_ACTIVITY_. Looking at the records below, count how many lines contain the string "scoresdf". Give that number alone.

_TASK DATA_.
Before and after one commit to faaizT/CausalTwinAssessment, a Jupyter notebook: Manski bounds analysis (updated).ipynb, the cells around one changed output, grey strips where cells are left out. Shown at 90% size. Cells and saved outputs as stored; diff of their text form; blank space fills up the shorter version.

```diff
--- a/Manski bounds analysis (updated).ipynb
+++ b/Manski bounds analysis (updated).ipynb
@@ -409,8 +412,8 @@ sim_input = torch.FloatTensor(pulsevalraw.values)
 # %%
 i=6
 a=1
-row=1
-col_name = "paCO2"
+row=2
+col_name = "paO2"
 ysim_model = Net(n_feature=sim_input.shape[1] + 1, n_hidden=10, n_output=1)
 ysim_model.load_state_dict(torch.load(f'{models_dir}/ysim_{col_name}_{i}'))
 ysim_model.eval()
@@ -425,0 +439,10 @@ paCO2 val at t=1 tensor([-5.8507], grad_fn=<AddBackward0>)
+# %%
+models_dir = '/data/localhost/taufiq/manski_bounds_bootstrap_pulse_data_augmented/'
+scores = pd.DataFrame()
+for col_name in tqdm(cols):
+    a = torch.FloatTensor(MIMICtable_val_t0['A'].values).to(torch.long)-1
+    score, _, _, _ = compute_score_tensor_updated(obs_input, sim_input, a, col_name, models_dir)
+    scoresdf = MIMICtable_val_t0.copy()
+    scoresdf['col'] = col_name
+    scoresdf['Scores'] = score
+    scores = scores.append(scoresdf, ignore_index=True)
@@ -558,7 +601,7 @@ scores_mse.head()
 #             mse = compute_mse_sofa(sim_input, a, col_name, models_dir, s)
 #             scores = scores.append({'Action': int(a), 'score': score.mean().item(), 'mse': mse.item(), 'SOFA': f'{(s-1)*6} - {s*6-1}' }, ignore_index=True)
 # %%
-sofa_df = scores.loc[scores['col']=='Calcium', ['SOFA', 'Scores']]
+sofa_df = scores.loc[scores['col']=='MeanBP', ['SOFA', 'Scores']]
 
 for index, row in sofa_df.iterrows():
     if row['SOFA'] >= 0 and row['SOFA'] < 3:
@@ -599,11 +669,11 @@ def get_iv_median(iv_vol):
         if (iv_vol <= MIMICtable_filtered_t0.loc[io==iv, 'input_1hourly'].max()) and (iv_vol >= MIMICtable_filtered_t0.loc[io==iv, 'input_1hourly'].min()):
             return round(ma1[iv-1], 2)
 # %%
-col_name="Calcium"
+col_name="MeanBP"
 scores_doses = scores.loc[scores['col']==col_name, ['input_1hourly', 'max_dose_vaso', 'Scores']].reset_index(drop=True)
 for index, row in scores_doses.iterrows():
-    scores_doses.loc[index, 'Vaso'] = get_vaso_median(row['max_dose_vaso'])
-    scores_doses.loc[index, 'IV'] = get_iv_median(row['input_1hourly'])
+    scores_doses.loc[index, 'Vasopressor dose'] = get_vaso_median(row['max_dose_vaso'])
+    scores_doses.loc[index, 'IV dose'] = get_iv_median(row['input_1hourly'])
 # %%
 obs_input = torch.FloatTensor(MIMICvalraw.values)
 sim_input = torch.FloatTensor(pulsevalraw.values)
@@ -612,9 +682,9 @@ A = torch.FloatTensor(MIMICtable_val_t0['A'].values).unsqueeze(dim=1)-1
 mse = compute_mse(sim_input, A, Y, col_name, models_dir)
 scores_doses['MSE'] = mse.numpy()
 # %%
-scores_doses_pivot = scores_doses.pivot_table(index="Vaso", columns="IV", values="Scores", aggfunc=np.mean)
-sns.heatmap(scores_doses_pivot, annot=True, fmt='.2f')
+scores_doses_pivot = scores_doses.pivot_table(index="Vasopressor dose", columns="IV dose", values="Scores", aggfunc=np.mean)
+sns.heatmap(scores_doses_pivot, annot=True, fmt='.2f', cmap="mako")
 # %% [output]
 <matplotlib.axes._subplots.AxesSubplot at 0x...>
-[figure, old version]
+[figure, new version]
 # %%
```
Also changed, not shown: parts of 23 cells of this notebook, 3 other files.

_WRITTEN RESPONSE_. 4